“It is a deal that makes no sense,” Ben Thompson, an independent analyst, wrote when the acquisition was first announced. “Adding on a mobile phone business that Microsoft probably should abandon is like attaching an anchor to said straitjacket and tossing the patient into the ocean.” One might start to draw parallels between Google’s acquisition of Motorola and Microsoft’s of Nokia. At this point, the question is how long it’s going to take for Microsoft to unload Nokia on some Chinese manufacturer like Lenovo.

However, this comes at a very interesting time, because of Microsoft’s strategy to leverage the adoption of their newest operating system, Windows 10, which will undoubtedly have a massive adoption due to the fact that it will be free to Windows 7 and Windows 8 users, to improve their mobile app ecosystem and hopefully lure more people to using their mobile platform. If it’s a successful plan (which only time will tell whether it will be) it would seem as though they would need to rehire some of these people, but really we won’t know until much later this year whether app developers will be willing to make things for windows 10.

Source: Time

About the author

Nick Schiwy
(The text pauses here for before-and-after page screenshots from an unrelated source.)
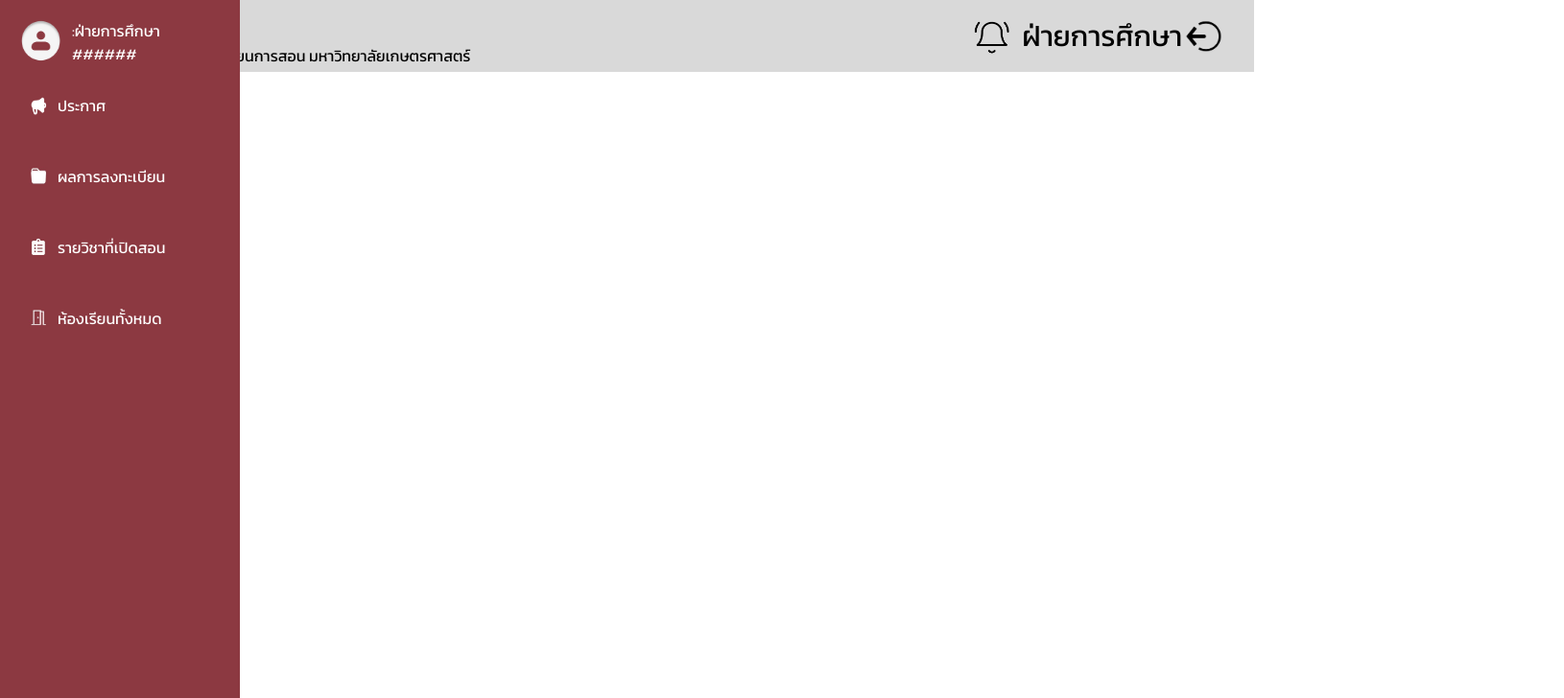
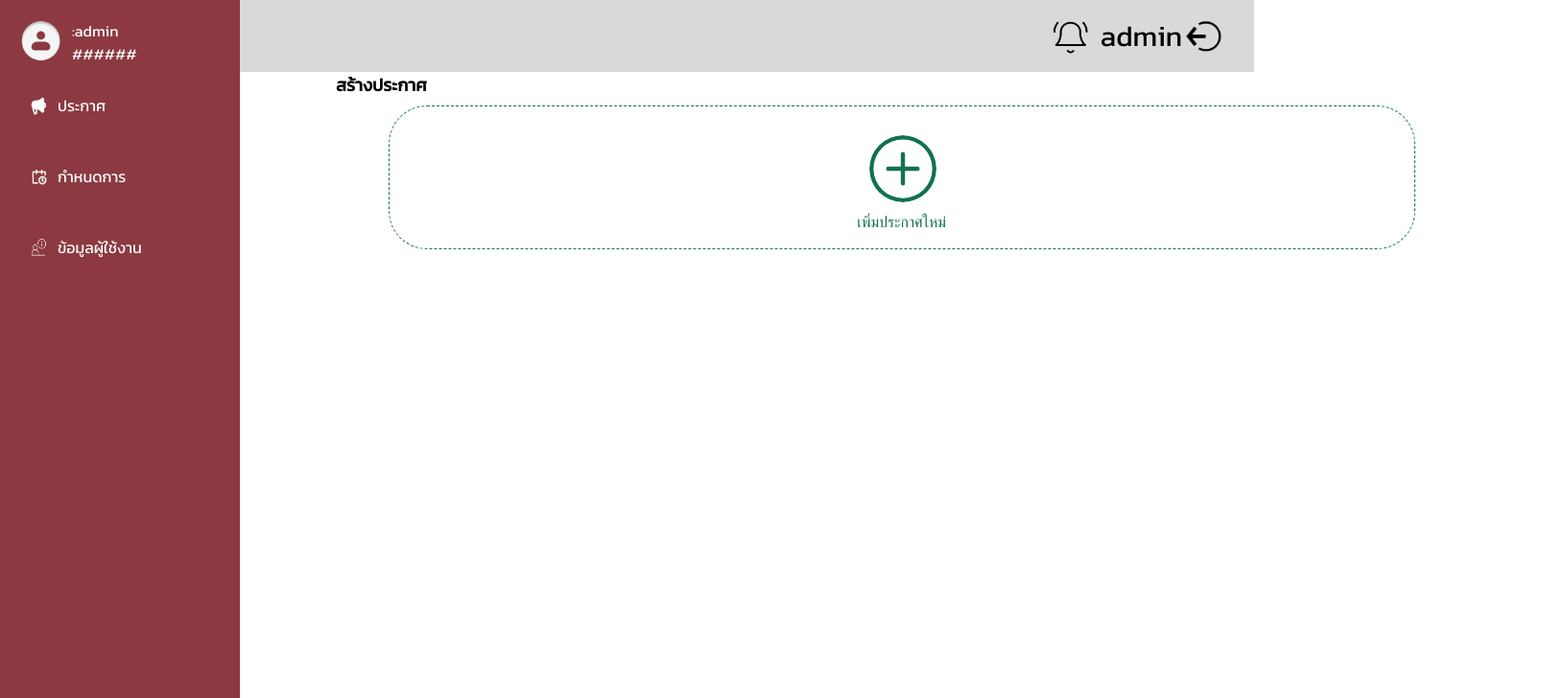
Before and after one commit to b6430300781/Projact-SE, a React (Create React App) app in the folder clients/: page / in a window 1280 px wide. Shown: the top 728 px of the page at 96% size, 1630 px wide, since content can reach past the window. Built offline with nearby package versions, Linux system fonts and the light colour scheme.

Commit message:
BoxNoti2

```diff
--- a/clients/src/App.js
+++ b/clients/src/App.js
@@ -12,35 +12,37 @@ import EduNoti from './pageEdu/EduNoti';
 import RegisResults from './pageEdu/RegisResults';
 import CoursesTaught from './pageEdu/CoursesTaught';
 import AllRoom from './pageEdu/AllRoom';
+import BoxNoti2 from './oanchisa/BoxNoti2';
 
 
 
 
 function App() {
   return (
+    // <BoxNoti2/>
+    <Router>
+      <div>
+        <NavbarAdmin />
+        <HeaderAdmin />
+        <Routes>
+          <Route exact path="/" element={<AdminNoti />} />
+          <Route exact path="/กำหนดการ" element={<AdminTimeDate />} />
+          <Route exact path="/ข้อมูลผู้ใช้งาน" element={<AdminUser />} />
+        </Routes>
+      </div>
+    </Router>
     // <Router>
     //   <div>
-    //     <NavbarAdmin />
-    //     <HeaderAdmin />
+    //     <NavbarEdu />
+    //     <HeaderEdu />
     //     <Routes>
-    //       <Route exact path="/ประกาศ" element={<AdminNoti />} />
-    //       <Route exact path="/กำหนดการ" element={<AdminTimeDate />} />
-    //       <Route exact path="/ข้อมูลผู้ใช้งาน" element={<AdminUser />} />
+    //       <Route exact path="/" element={<EduNoti />} />
+    //       <Route exact path="/ผลการลงทะเบียน" element={<RegisResults />} />
+    //       <Route exact path="/รายวิชาที่เปิดสอน" element={<CoursesTaught />} />
+    //       <Route exact path="/ห้องเรียนทั้งหมด" element={<AllRoom />} />
     //     </Routes>
     //   </div>
     // </Router>
-    <Router>
-      <div>
-        <NavbarEdu />
-        <HeaderEdu />
-        <Routes>
-          <Route exact path="/" element={<EduNoti />} />
-          <Route exact path="/ผลการลงทะเบียน" element={<RegisResults />} />
-          <Route exact path="/รายวิชาที่เปิดสอน" element={<CoursesTaught />} />
-          <Route exact path="/ห้องเรียนทั้งหมด" element={<AllRoom />} />
-        </Routes>
-      </div>
-    </Router>
 
 
     // <div>
--- a/clients/src/oanchisa/BoxNoti.css
+++ b/clients/src/oanchisa/BoxNoti.css
@@ -1,42 +1,3 @@
-.App {
-    text-align: center;
-  }
-
-  .App-logo {
-    height: 40vmin;
-    pointer-events: none;
-  }
-
-  @media (prefers-reduced-motion: no-preference) {
-    .App-logo {
-      animation: App-logo-spin infinite 20s linear;
-    }
-  }
-
-  .App-header {
-    background-color: #f5f5f5;
-    min-height: 100vh;
-    display: flex;
-    flex-direction: column;
-    align-items: center;
-    justify-content: center;
-    font-size: calc(10px + 2vmin);
-    color: white;
-  }
-
-  .App-link {
-    color: #61dafb;
-  }
-
-  @keyframes App-logo-spin {
-    from {
-      transform: rotate(0deg);
-    }
-    to {
-      transform: rotate(360deg);
-    }
-  }
-
   .box{
       width: 1070px;
       height: 150px;
@@ -45,8 +6,8 @@
       border-style: dashed;
       border-radius:40px;
       position: absolute;
-      left: 370px;
-      top: 100px;
+      /* left: 370px;
+      top: 100px; */
       align-items: center;
       justify-content: center;
       flex-direction: row;
@@ -73,10 +34,10 @@
   }
 
   .popup {
-    position: fixed;
-    top: 50%;
-    left: 50%;
-    transform: translate(-50%, -50%);
+    /* position: fixed; */
+    top: 5%;
+    left: 25%;
+    /* transform: translate(50%, 5%); */
     background-color: white;
     padding: 100px;
     border: 1px solid #127151;
@@ -144,3 +105,10 @@
   color: red; /* สีของไอคอนลบ */
   font-size: 20px; /* ขนาดของไอคอนลบ */
 }
+
+
+.turnleft-all{
+  position: relative;
+  left: 350px;
+  margin-top: 128px;
+}
--- /dev/null
+++ b/clients/src/oanchisa/BoxNoti2.js
@@ -0,0 +1,143 @@
+import React, { useState } from 'react';
+import plus from '../assets/plus.svg';
+import './BoxNoti.css';
+import axios from 'axios';
+
+function BoxNoti2() {
+    const [isPopupVisible, setPopupVisible] = useState(false);
+    const [inputValue, setInputValue] = useState('');
+    const [boxes, setBoxes] = useState([]);
+
+    const handleButtonClick = () => {
+      setPopupVisible(true);
+    };
+
+    const handlePopupClose = () => {
+      setPopupVisible(false);
+      setInputValue('');
+    };
+
+    const handleSaveButtonClick = async() => {
+      try {
+        const response = await axios.post('http://localhost:3001/box1', { inputValue });
+        const savedData = response.data; // ข้อมูลที่ได้รับจากเซิร์ฟเวอร์
+        console.log('Saved value:', savedData);
+        setBoxes((prevBoxes) => [{ text: inputValue }, ...prevBoxes]);
+        setInputValue('');
+        handlePopupClose();
+      } catch (error) {
+        console.error('Error saving data:', error);
+        // ในกรณีเกิดข้อผิดพลาดในการบันทึกข้อมูล
+        // คุณสามารถทำการจัดการข้อผิดพลาดตามที่คุณต้องการได้ที่นี่
+      }
+    };
+
+    const handleInputChange = (event) => {
+      setInputValue(event.target.value);
+    };
+
+    const handleFormSubmit = (event) => {
+      event.preventDefault();
+      console.log('Submitted Value:', inputValue);
+      handleSaveButtonClick();
+      handlePopupClose();
+      setInputValue('');
+    };
+
+    const handleDeleteBox = async (index) => {
+    try {
+      // ส่งคำร้องขอลบข้อมูลไปยังเซิร์ฟเวอร์
+      await axios.delete(`http://localhost:3001/box1/${index}`);
+
+      // หลังจากลบข้อมูลเรียบร้อยแล้ว อัปเดต UI โดยการลบกล่องที่ถูกคลิกออกไป
+      setBoxes((prevBoxes) => prevBoxes.filter((_, i) => i !== index));
+    } catch (error) {
+      console.error('Error deleting data:', error);
+      // ในกรณีเกิดข้อผิดพลาดในการลบข้อมูล
+      // คุณสามารถทำการจัดการข้อผิดพลาดตามที่คุณต้องการได้ที่นี่
+    }
+  };
+
+    const newBoxStyle = {
+      width: '1070px',
+      height: '150px',
+      backgroundColor: '#127151',
+      border: '1px solid #127151',
+      borderStyle: 'dashed',
+      borderRadius: '40px',
+      display: 'flex',
+      alignItems: 'center', // เพิ่มบรรทัดนี้
+      position: 'relative',
+      top: '10px', // หรือค่าที่ต้องการให้ top คงที่
+      left: '136px',
+      flexDirection: 'row',
+      margin: '10px',
+    };
+
+    const containerStyle = {
+      display: 'flex',
+      flexDirection: 'column-reverse', // สลับลำดับของคอลัมน์
+      alignItems: 'center',
+    };
+    return(
+        <>
+          <div className='turnleft-all'>
+              <h className='DateAdmin-text' >สร้างประกาศ</h>
+              <button className='box' onClick={handleButtonClick} style={{ marginTop: '35px', marginLeft:'-40px' }}>
+                  <img src={plus} className="plus" alt="plus" />
+                  <p className="text-under-img">เพิ่มประกาศใหม่</p>
+              </button>
+          </div>
+
+          {isPopupVisible && (
+              <div className="popup" style={{ width: '550px', height: '420px', display: 'flex', flexDirection: 'column', alignItems: 'flex-start' }}>
+                <form onSubmit={handleFormSubmit} style={{ width: '100%' }}>
+                  <div className="form-group" style={{ width: '100%' }}>
+                    <input
+                      type="text"
+                      className="form-control"
+                      id="inputField"
+                      value={inputValue}
+                      onChange={handleInputChange}
+                      style={{ width: '550px', height: '360px', wordWrap: 'break-word' }}
+                    />
+                    <div className="button-container">
+                      <button type="submit" className="btn btn-primary" onClick={handleSaveButtonClick}>Submit</button>
+                      <button onClick={handlePopupClose} className="btn btn-secondary ml-auto" background-Color= 'red'>Cancel</button>
+                    </div>
+                  </div>
+                </form>
+              </div>
+            )}
+            <div style={{ display: 'flex', justifyContent: 'center', flexDirection: 'column' }}>
+            {boxes.map((box, index) => (
+
+              <div key={box.id} className='box' style={newBoxStyle}>
+                {/* ไอคอนลบ */}
+                <span
+                  className="delete-icon"
+                  style={{ position: 'absolute', cursor: 'pointer', color: 'white'}}
+                  onClick={() => handleDeleteBox(index)}
+                >
+                  {/* ตัวอย่าง SVG สีแดง */}
+                  <svg xmlns="http://www.w3.org/2000/svg" width="24" height="24" viewBox="0 0 24 24" fill="none" stroke="currentColor" strokeWidth="2" strokeLinecap="round" strokeLinejoin="round">
+                    <line x1="18" y1="6" x2="6" y2="18"></line>
+                    <line x1="6" y1="6" x2="18" y2="18"></line>
+                  </svg>
+                </span>
+                <p>{box.text}</p>
+              </div>
+            ))}
+          {/* แสดงข้อความที่ได้จาก input หลังจากกด Submit */}
+          {inputValue && !boxes.length && (
+            <div className='box'>
+                 {/* style={{ ...newBoxStyle, color: 'red' }} */}
+              <p>{inputValue}</p>
+            </div>
+          )}
+          </div>
+        </>
+    );
+}
+
+export default BoxNoti2;
--- a/clients/src/pageAdmin/AdminNoti.js
+++ b/clients/src/pageAdmin/AdminNoti.js
@@ -1,12 +1,14 @@
 import React from 'react';
 import NavbarAdmin from "../navbar/NavbarAdmin";
 import HeaderAdmin from "../navbar/HeaderAdmin";
+import BoxNoti2 from '../oanchisa/BoxNoti2';
 
 function AdminNoti() {
   return (
     <div>
       {/* <NavbarAdmin />
       <HeaderAdmin /> */}
+      <BoxNoti2/>
     </div>
   );
 }
```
Nick is an tech enthusiast, programmer and general geek. He works full time in the IT field but still has plenty of time to keep up with all of the tech gossip that is going around!